▶ **What you are asked to do**
Where a line of the material includes the string "from", copy that line.

▶ **Task material**
━━━━━━━━━━

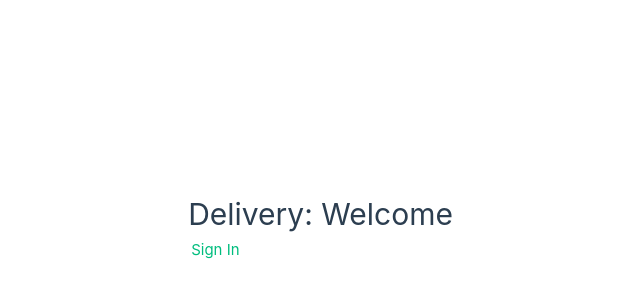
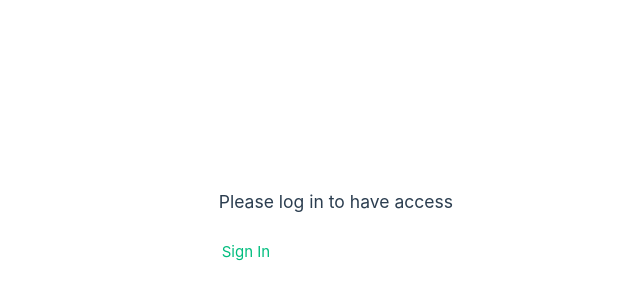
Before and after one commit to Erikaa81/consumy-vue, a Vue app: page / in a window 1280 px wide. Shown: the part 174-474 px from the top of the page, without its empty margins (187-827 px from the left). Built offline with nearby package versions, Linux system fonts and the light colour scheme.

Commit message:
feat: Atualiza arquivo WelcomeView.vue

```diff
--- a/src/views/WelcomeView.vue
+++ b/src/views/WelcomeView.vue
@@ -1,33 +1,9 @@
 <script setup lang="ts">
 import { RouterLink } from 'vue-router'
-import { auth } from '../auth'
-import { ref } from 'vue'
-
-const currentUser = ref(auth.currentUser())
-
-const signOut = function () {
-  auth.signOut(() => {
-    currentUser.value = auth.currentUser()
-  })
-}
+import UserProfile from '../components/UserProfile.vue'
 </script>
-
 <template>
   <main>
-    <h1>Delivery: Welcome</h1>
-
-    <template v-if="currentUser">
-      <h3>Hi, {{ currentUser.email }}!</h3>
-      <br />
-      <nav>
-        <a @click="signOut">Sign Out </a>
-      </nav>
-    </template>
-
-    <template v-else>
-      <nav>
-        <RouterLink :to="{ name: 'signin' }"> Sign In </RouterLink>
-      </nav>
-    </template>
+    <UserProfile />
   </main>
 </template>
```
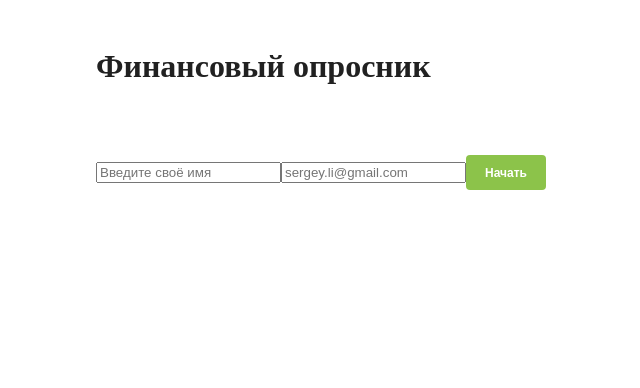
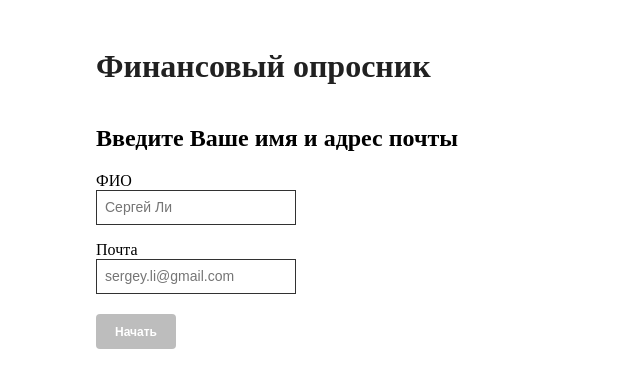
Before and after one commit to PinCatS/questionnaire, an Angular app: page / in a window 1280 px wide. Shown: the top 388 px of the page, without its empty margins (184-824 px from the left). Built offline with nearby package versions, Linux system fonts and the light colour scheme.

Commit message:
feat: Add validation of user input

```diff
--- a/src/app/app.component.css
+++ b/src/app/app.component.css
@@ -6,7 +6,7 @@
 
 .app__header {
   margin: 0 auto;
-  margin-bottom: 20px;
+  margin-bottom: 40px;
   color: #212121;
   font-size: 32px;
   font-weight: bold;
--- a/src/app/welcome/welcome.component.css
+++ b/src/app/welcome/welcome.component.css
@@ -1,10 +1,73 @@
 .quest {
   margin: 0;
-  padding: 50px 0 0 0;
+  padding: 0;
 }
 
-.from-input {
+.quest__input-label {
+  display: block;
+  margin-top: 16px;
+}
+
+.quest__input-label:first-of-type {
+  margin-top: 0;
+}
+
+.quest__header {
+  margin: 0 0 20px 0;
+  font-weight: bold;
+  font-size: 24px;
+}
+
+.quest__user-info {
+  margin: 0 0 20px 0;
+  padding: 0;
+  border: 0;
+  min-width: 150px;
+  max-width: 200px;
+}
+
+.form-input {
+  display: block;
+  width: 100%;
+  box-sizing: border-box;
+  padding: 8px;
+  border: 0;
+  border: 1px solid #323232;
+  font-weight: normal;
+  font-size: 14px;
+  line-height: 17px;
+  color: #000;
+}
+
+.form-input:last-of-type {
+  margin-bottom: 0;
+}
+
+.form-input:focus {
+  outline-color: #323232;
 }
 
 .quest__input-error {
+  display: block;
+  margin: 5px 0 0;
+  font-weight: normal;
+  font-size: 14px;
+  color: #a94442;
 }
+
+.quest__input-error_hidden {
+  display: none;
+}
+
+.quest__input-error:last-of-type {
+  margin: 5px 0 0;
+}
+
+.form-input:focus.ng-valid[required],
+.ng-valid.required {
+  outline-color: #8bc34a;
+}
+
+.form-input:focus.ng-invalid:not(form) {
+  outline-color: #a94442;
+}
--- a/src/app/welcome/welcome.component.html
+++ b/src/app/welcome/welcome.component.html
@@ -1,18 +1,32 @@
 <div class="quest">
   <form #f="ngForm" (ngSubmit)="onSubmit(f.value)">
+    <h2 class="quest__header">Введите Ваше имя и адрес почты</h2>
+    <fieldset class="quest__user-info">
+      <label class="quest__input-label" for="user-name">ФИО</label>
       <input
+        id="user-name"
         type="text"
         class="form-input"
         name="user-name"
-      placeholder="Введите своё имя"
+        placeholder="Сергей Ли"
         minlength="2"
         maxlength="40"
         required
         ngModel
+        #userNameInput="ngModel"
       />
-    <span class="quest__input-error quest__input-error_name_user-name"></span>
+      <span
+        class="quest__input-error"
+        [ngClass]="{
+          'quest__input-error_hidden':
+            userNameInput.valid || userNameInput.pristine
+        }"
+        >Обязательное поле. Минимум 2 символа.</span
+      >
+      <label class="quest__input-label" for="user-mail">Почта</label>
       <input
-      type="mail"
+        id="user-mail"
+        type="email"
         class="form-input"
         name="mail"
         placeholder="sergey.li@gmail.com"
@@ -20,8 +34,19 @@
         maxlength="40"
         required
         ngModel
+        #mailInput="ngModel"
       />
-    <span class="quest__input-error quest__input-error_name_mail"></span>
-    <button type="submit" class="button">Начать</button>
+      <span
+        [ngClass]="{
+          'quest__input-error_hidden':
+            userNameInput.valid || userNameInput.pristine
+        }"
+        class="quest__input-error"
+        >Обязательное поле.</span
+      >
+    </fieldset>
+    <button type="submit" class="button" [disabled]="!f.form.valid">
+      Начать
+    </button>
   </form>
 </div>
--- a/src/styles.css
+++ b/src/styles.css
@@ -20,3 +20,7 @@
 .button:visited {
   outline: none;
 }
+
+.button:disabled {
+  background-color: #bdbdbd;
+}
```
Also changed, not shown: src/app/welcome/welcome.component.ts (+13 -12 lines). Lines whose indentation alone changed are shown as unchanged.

━━━━━━━━━━

▶ **Solution to this problem**
Before and after one commit to Erikaa81/consumy-vue, a Vue app: page / in a window 1280 px wide. Shown: the part 174-474 px from the top of the page, without its empty margins (187-827 px from the left). Built offline with nearby package versions, Linux system fonts and the light colour scheme.
 import { RouterLink } from 'vue-router'
-import { auth } from '../auth'
-import { ref } from 'vue'
+import UserProfile from '../components/UserProfile.vue'
Before and after one commit to PinCatS/questionnaire, an Angular app: page / in a window 1280 px wide. Shown: the top 388 px of the page, without its empty margins (184-824 px from the left). Built offline with nearby package versions, Linux system fonts and the light colour scheme.
-.from-input {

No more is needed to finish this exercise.